ORONO, Maine — A group of eight University of Maine students took 10th place out of 29 teams at last weekend’s national Chem-E-Car competition in Philadelphia.
The competition pits university teams against each other as they test self-designed and constructed, chemically powered vehicles, which must be built within certain size constraints and must be able to carry a specified cargo. The winner was determined by a combined score that includes points for traveling the correct distance and for creativity.
In this year’s event, students’ models had to transport 250 milliliters of water 60 feet. Each team was given two chances to run their cars with the final score being their best attempt at meeting the established distance. UM’s vehicle was about 24 inches long, 12 inches wide and 10 inches tall.

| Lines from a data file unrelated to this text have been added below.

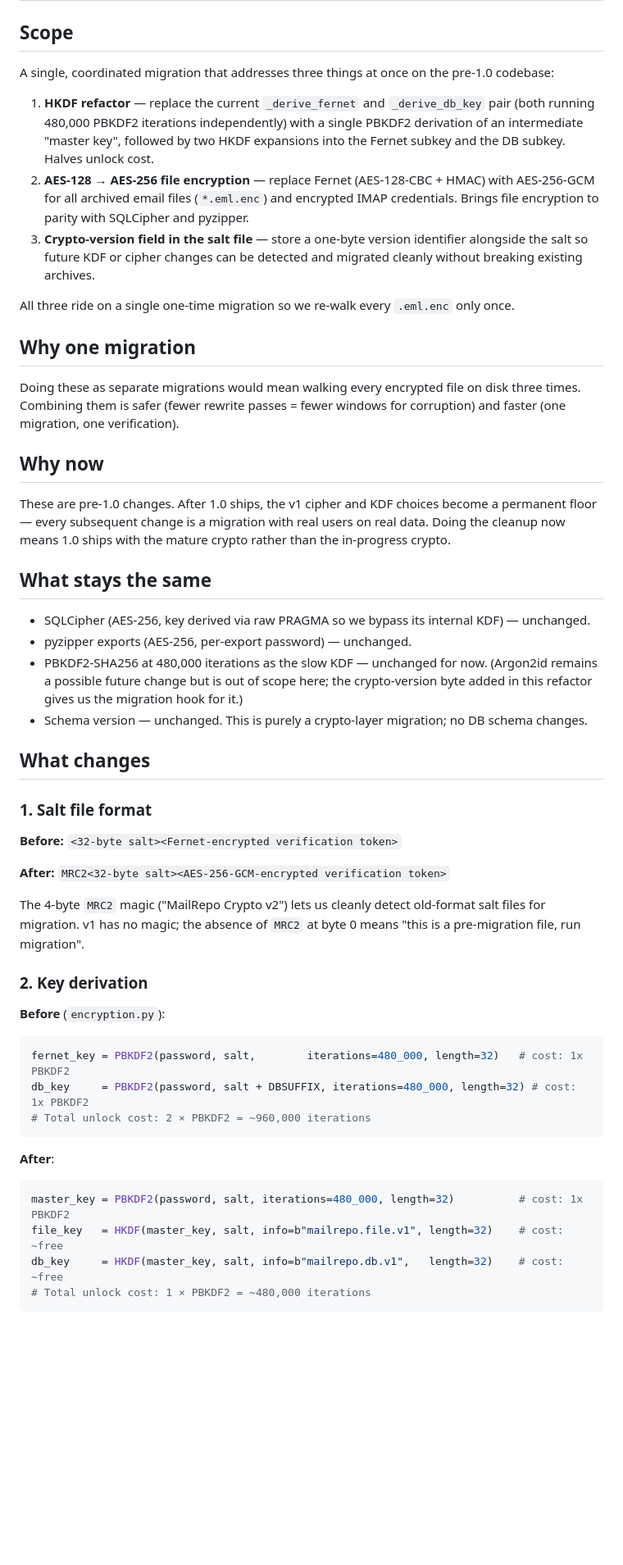
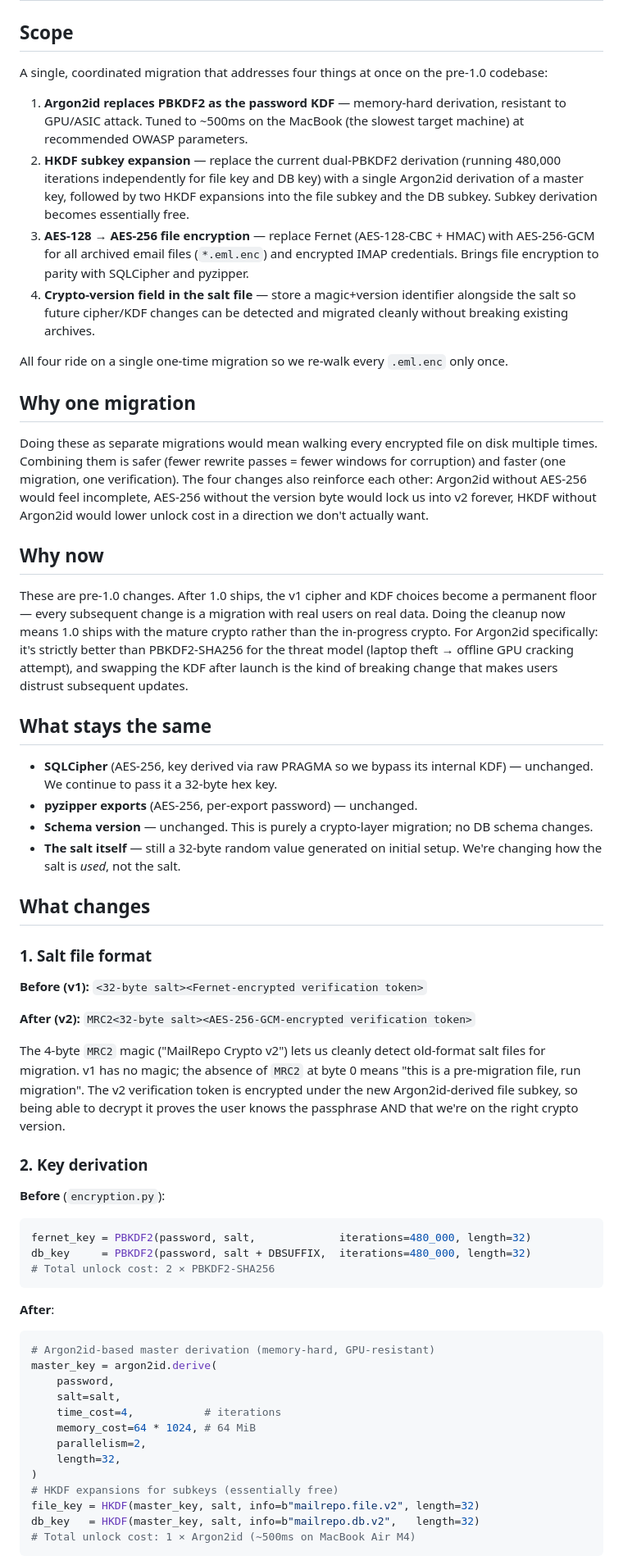
Before and after one commit to rsembera/mailrepo, a Markdown page: docs/Crypto_Refactor_Plan.md, the part around one of its changes. Shown at 82% size. Rendered like a GitHub page; blank space fills up the shorter version.

````diff
--- a/docs/Crypto_Refactor_Plan.md
+++ b/docs/Crypto_Refactor_Plan.md
@@ -2,75 +2,97 @@
 
 ## Scope
 
-A single, coordinated migration that addresses three things at once on the
+A single, coordinated migration that addresses four things at once on the
 pre-1.0 codebase:
 
-1. **HKDF refactor** — replace the current `_derive_fernet` and `_derive_db_key`
-   pair (both running 480,000 PBKDF2 iterations independently) with a single
-   PBKDF2 derivation of an intermediate "master key", followed by two HKDF
-   expansions into the Fernet subkey and the DB subkey. Halves unlock cost.
-2. **AES-128 → AES-256 file encryption** — replace Fernet (AES-128-CBC + HMAC)
-   with AES-256-GCM for all archived email files (`*.eml.enc`) and encrypted
-   IMAP credentials. Brings file encryption to parity with SQLCipher and
-   pyzipper.
-3. **Crypto-version field in the salt file** — store a one-byte version
-   identifier alongside the salt so future KDF or cipher changes can be
+1. **Argon2id replaces PBKDF2 as the password KDF** — memory-hard
+   derivation, resistant to GPU/ASIC attack. Tuned to ~500ms on the
+   MacBook (the slowest target machine) at recommended OWASP parameters.
+2. **HKDF subkey expansion** — replace the current dual-PBKDF2 derivation
+   (running 480,000 iterations independently for file key and DB key)
+   with a single Argon2id derivation of a master key, followed by two
+   HKDF expansions into the file subkey and the DB subkey. Subkey
+   derivation becomes essentially free.
+3. **AES-128 → AES-256 file encryption** — replace Fernet (AES-128-CBC +
+   HMAC) with AES-256-GCM for all archived email files (`*.eml.enc`)
+   and encrypted IMAP credentials. Brings file encryption to parity with
+   SQLCipher and pyzipper.
+4. **Crypto-version field in the salt file** — store a magic+version
+   identifier alongside the salt so future cipher/KDF changes can be
    detected and migrated cleanly without breaking existing archives.
 
-All three ride on a single one-time migration so we re-walk every
+All four ride on a single one-time migration so we re-walk every
 `.eml.enc` only once.
 
 ## Why one migration
 
-Doing these as separate migrations would mean walking every encrypted file
-on disk three times. Combining them is safer (fewer rewrite passes = fewer
-windows for corruption) and faster (one migration, one verification).
+Doing these as separate migrations would mean walking every encrypted
+file on disk multiple times. Combining them is safer (fewer rewrite
+passes = fewer windows for corruption) and faster (one migration, one
+verification). The four changes also reinforce each other: Argon2id
+without AES-256 would feel incomplete, AES-256 without the version byte
+would lock us into v2 forever, HKDF without Argon2id would lower unlock
+cost in a direction we don't actually want.
 
 ## Why now
 
-These are pre-1.0 changes. After 1.0 ships, the v1 cipher and KDF choices
-become a permanent floor — every subsequent change is a migration with
-real users on real data. Doing the cleanup now means 1.0 ships with the
-mature crypto rather than the in-progress crypto.
+These are pre-1.0 changes. After 1.0 ships, the v1 cipher and KDF
+choices become a permanent floor — every subsequent change is a
+migration with real users on real data. Doing the cleanup now means
+1.0 ships with the mature crypto rather than the in-progress crypto.
+For Argon2id specifically: it's strictly better than PBKDF2-SHA256 for
+the threat model (laptop theft → offline GPU cracking attempt), and
+swapping the KDF after launch is the kind of breaking change that
+makes users distrust subsequent updates.
 
 ## What stays the same
 
-- SQLCipher (AES-256, key derived via raw PRAGMA so we bypass its internal
-  KDF) — unchanged.
-- pyzipper exports (AES-256, per-export password) — unchanged.
-- PBKDF2-SHA256 at 480,000 iterations as the slow KDF — unchanged for now.
-  (Argon2id remains a possible future change but is out of scope here;
-  the crypto-version byte added in this refactor gives us the migration
-  hook for it.)
-- Schema version — unchanged. This is purely a crypto-layer migration; no
-  DB schema changes.
+- **SQLCipher** (AES-256, key derived via raw PRAGMA so we bypass its
+  internal KDF) — unchanged. We continue to pass it a 32-byte hex key.
+- **pyzipper exports** (AES-256, per-export password) — unchanged.
+- **Schema version** — unchanged. This is purely a crypto-layer
+  migration; no DB schema changes.
+- **The salt itself** — still a 32-byte random value generated on
+  initial setup. We're changing how the salt is *used*, not the salt.
 
 ## What changes
 
 ### 1. Salt file format
 
-**Before:** `<32-byte salt><Fernet-encrypted verification token>`
+**Before (v1):** `<32-byte salt><Fernet-encrypted verification token>`
 
-**After:** `MRC2<32-byte salt><AES-256-GCM-encrypted verification token>`
+**After (v2):** `MRC2<32-byte salt><AES-256-GCM-encrypted verification token>`
 
 The 4-byte `MRC2` magic ("MailRepo Crypto v2") lets us cleanly detect
 old-format salt files for migration. v1 has no magic; the absence of
 `MRC2` at byte 0 means "this is a pre-migration file, run migration".
+The v2 verification token is encrypted under the new Argon2id-derived
+file subkey, so being able to decrypt it proves the user knows the
+passphrase AND that we're on the right crypto version.
 
 ### 2. Key derivation
 
 **Before** (`encryption.py`):
 ```python
-fernet_key = PBKDF2(password, salt,        iterations=480_000, length=32)   # cost: 1x PBKDF2
-db_key     = PBKDF2(password, salt + DBSUFFIX, iterations=480_000, length=32) # cost: 1x PBKDF2
-# Total unlock cost: 2 × PBKDF2 = ~960,000 iterations
+fernet_key = PBKDF2(password, salt,             iterations=480_000, length=32)
+db_key     = PBKDF2(password, salt + DBSUFFIX,  iterations=480_000, length=32)
+# Total unlock cost: 2 × PBKDF2-SHA256
 ```
 
 **After**:
 ```python
-master_key = PBKDF2(password, salt, iterations=480_000, length=32)          # cost: 1x PBKDF2
-file_key   = HKDF(master_key, salt, info=b"mailrepo.file.v1", length=32)    # cost: ~free
-db_key     = HKDF(master_key, salt, info=b"mailrepo.db.v1",   length=32)    # cost: ~free
-# Total unlock cost: 1 × PBKDF2 = ~480,000 iterations
+# Argon2id-based master derivation (memory-hard, GPU-resistant)
+master_key = argon2id.derive(
+    password,
+    salt=salt,
+    time_cost=4,           # iterations
+    memory_cost=64 * 1024, # 64 MiB
+    parallelism=2,
+    length=32,
+)
+# HKDF expansions for subkeys (essentially free)
+file_key = HKDF(master_key, salt, info=b"mailrepo.file.v2", length=32)
+db_key   = HKDF(master_key, salt, info=b"mailrepo.db.v2",   length=32)
+# Total unlock cost: 1 × Argon2id (~500ms on MacBook Air M4)
 ```
 
````
Also changed, not shown: other parts of docs/Crypto_Refactor_Plan.md (+87 -53 lines).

The UM model ran on a proton exchange membrane hydrogen fuel cell, which consists of 15 membranes separated by graphite plates. The hydrogen gas reacts with oxygen from the air to power the motor. The team’s best finish was 39.5 inches from the finish line.
“We feel that UMaine had a good showing,” UM junior and team leader Thomas Schwartz said in a release. “We experienced a few setbacks at the competition and feel that we overcame them to the best of our ability.”
Cornell University won the competition, finishing zero inches from the line with a car powered by a hydrogen fuel cell. First prize was $2,000. Louisiana State University was second (10.5 inches from the line) with a citric acid and sodium carbonate-powered car and Texas A&M, which used a method in which chemicals make hydrogen gas, was third (11.5 inches).
The UMaine team qualified for the competition when it took first place last April in the Northeast Regional Competition at Massachusetts Institute of Technology. The team was originally made up of 14 members who started the project last spring. Six students graduated, and the remaining team continued the work in September.
The team members are sophomores Mathew Pagurko and Jeffrey Galle; juniors Mike Subila II, Ian Hamilton, Schwartz and Gregory Worster; and seniors Jessica Englehart and Sarah Hodgins.
UMaine was the only team from New England.
The Chem-E-Car competition is sponsored by the American Institute of Chemical Engineers.